[Collection entries]
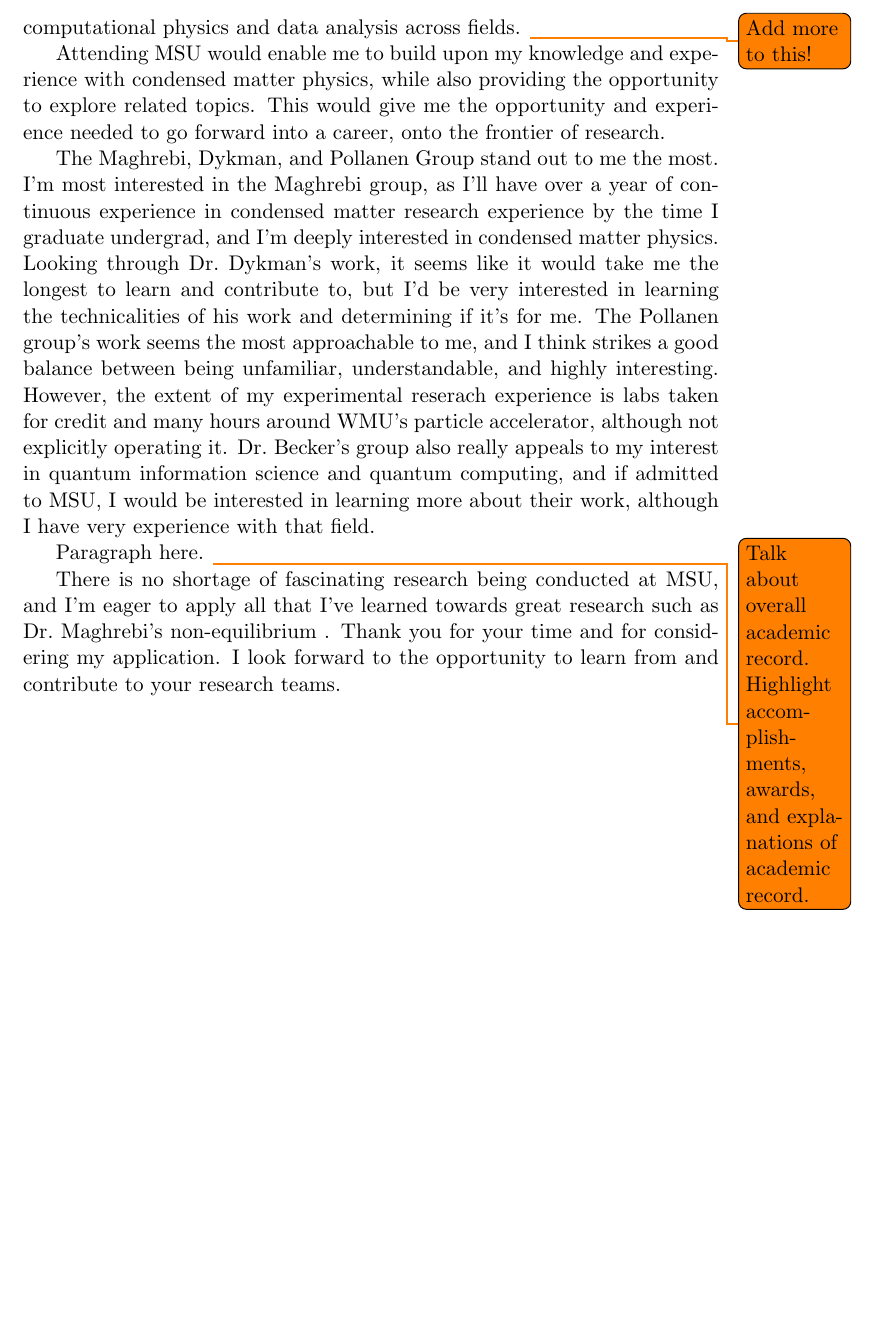
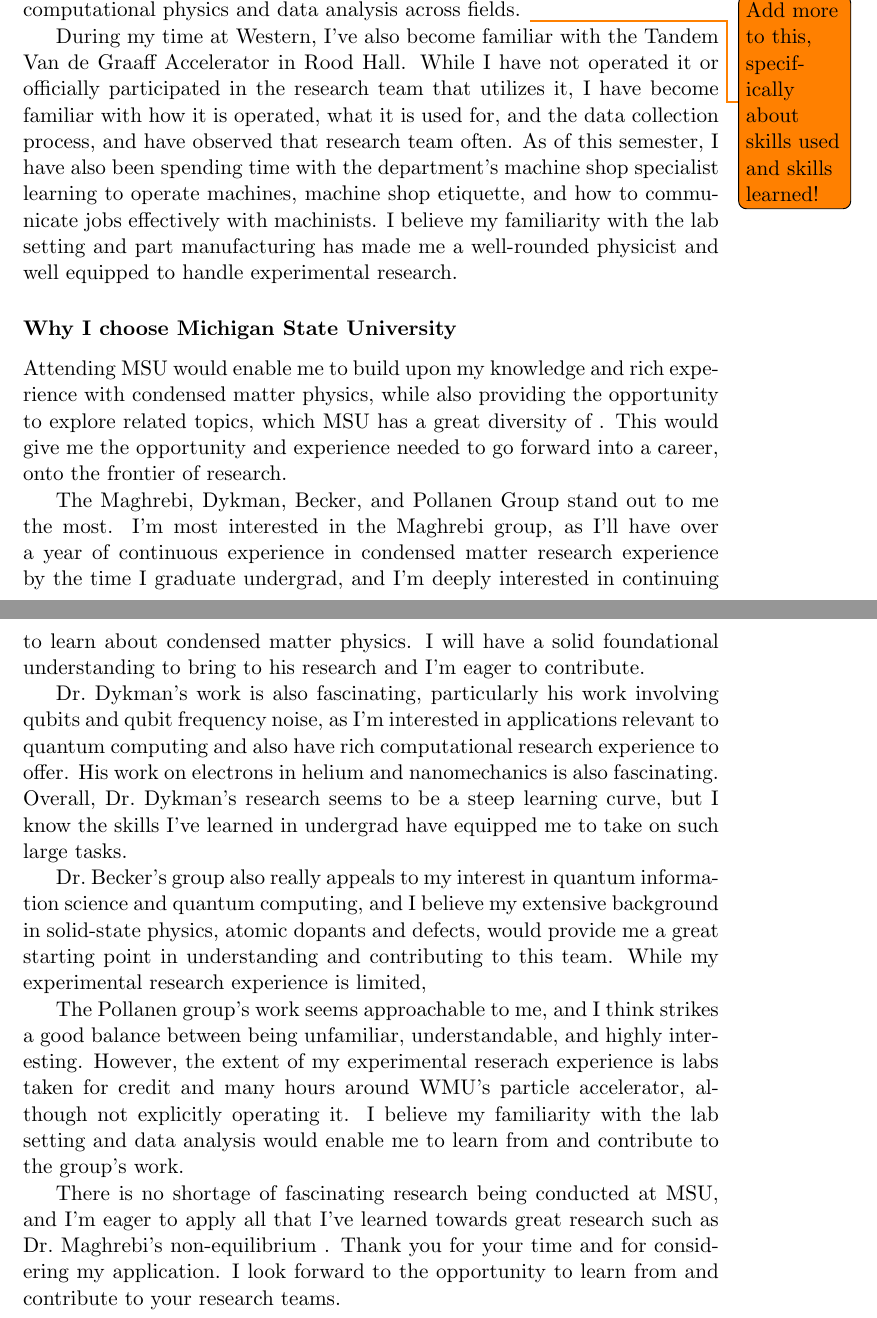
Before and after one commit to ethan-ss-nyder/GradSchoolStuff, a LaTeX document (Michigan State University/AcademicStatement/AcademicState_EthanSnyder.tex): part of page 2 of 2 before the commit and two parts of pages 2 and 3 of 3 after it, the two joined at a grey line, cut so that both start at the same text, the shorter picture padded with empty space. Compiled offline with pdfLaTeX.

Commit message:
Changes, almost completely done

```diff
--- a/Michigan State University/AcademicStatement/AcademicState_EthanSnyder.tex
+++ b/Michigan State University/AcademicStatement/AcademicState_EthanSnyder.tex
@@ -18,14 +22,20 @@
 By far my most extensive research experience at Western Michigan University was my research work with semiconductors with Dr.\@ O'Hara of the Physics Department, which, at the time of writing, is being run on my account on MSU's computer cluster through the ICER program. The goal of this research is to calculate formation energies and model structural distortions in Ga and Al rich AlGaAs with a tellurium defect to corroborate and explain experimental findings. This research has familiarized me solid state physics, semiconductors, structural defects, density functional theory, VASP, and different functionals like PBE, HSE, and VCA. I've also learned countless things about how to interface with computer clusters, how to move files around, and how to analyze data. I've attached a digital poster I presented at the Lee Honors College at WMU as part of a 2024 summer scholarship.
 
 In the spring of 2025, I will be beginning a semester project with Dr.\@ Korista of the Physics Department modeling stellar evolution in different classes of stars. This will provide me with a diversity of experiences with computational physics and data analysis across fields.
-\todo{Add more to this!}
+\todo{Add more to this, specifically about skills used and skills learned!}
 
-Attending MSU would enable me to build upon my knowledge and experience with condensed matter physics, while also providing the opportunity to explore related topics. This would give me the opportunity and experience needed to go forward into a career, onto the frontier of research.
+During my time at Western, I've also become familiar with the Tandem Van de Graaff Accelerator in Rood Hall. While I have not operated it or officially participated in the research team that utilizes it, I have become familiar with how it is operated, what it is used for, and the data collection process, and have observed that research team often. As of this semester, I have also been spending time with the department's machine shop specialist learning to operate machines, machine shop etiquette, and how to communicate jobs effectively with machinists. I believe my familiarity with the lab setting and part manufacturing has made me a well-rounded physicist and well equipped to handle experimental research.
 
-The Maghrebi, Dykman, and Pollanen Group stand out to me the most. I'm most interested in the Maghrebi group, as I'll have over a year of continuous experience in condensed matter research experience by the time I graduate undergrad, and I'm deeply interested in condensed matter physics. Looking through Dr.\@ Dykman's work, it seems like it would take me the longest to learn and contribute to, but I'd be very interested in learning the technicalities of his work and determining if it's for me. The Pollanen group's work seems the most approachable to me, and I think strikes a good balance between being unfamiliar, understandable, and highly interesting. However, the extent of my experimental reserach experience is labs taken for credit and many hours around WMU's particle accelerator, although not explicitly operating it. Dr.\@ Becker's group also really appeals to my interest in quantum information science and quantum computing, and if admitted to MSU, I would be interested in learning more about their work, although I have very experience with that field.
+\subsubsection*{Why I choose \school{}}
+Attending \schoolabbr{} would enable me to build upon my knowledge and rich experience with condensed matter physics, while also providing the opportunity to explore related topics, which \schoolabbr{} has a great diversity of . This would give me the opportunity and experience needed to go forward into a career, onto the frontier of research.
 
-Paragraph here.
-\todo{Talk about overall academic record. Highlight accomplishments, awards, and explanations of academic record.}
+The Maghrebi, Dykman, Becker, and Pollanen Group stand out to me the most. I'm most interested in the Maghrebi group, as I'll have over a year of continuous experience in condensed matter research experience by the time I graduate undergrad, and I'm deeply interested in continuing to learn about condensed matter physics. I will have a solid foundational understanding to bring to his research and I'm eager to contribute.
+
+Dr.\@ Dykman's work is also fascinating, particularly his work involving qubits and qubit frequency noise, as I'm interested in applications relevant to quantum computing and also have rich computational research experience to offer. His work on electrons in helium and nanomechanics is also fascinating. Overall, Dr.\@ Dykman's research seems to be a steep learning curve, but I know the skills I've learned in undergrad have equipped me to take on such large tasks.
+
+Dr.\@ Becker's group also really appeals to my interest in quantum information science and quantum computing, and I believe my extensive background in solid-state physics, atomic dopants and defects, would provide me a great starting point in understanding and contributing to this team. While my experimental research experience is limited,
+
+The Pollanen group's work seems approachable to me, and I think strikes a good balance between being unfamiliar, understandable, and highly interesting. However, the extent of my experimental reserach experience is labs taken for credit and many hours around WMU's particle accelerator, although not explicitly operating it. I believe my familiarity with the lab setting and data analysis would enable me to learn from and contribute to the group's work.
 
 There is no shortage of fascinating research being conducted at \schoolabbr{}, and I'm eager to apply all that I've learned towards great research such as Dr.\@ Maghrebi's non-equilibrium . Thank you for your time and for considering my application. I look forward to the opportunity to learn from and contribute to your research teams.
 \end{document}
```
Also changed, not shown: Michigan State University/AcademicStatement/AcademicState_EthanSnyder.tex (6 more changed lines).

▶ **WORK ITEM**: Each line of the data that holds "AcademicStatement" should be reported.

▶ **REPLY**:
Before and after one commit to ethan-ss-nyder/GradSchoolStuff, a LaTeX document (Michigan State University/AcademicStatement/AcademicState_EthanSnyder.tex): part of page 2 of 2 before the commit and two parts of pages 2 and 3 of 3 after it, the two joined at a grey line, cut so that both start at the same text, the shorter picture padded with empty space. Compiled offline with pdfLaTeX.
--- a/Michigan State University/AcademicStatement/AcademicState_EthanSnyder.tex
+++ b/Michigan State University/AcademicStatement/AcademicState_EthanSnyder.tex
Also changed, not shown: Michigan State University/AcademicStatement/AcademicState_EthanSnyder.tex (6 more changed lines).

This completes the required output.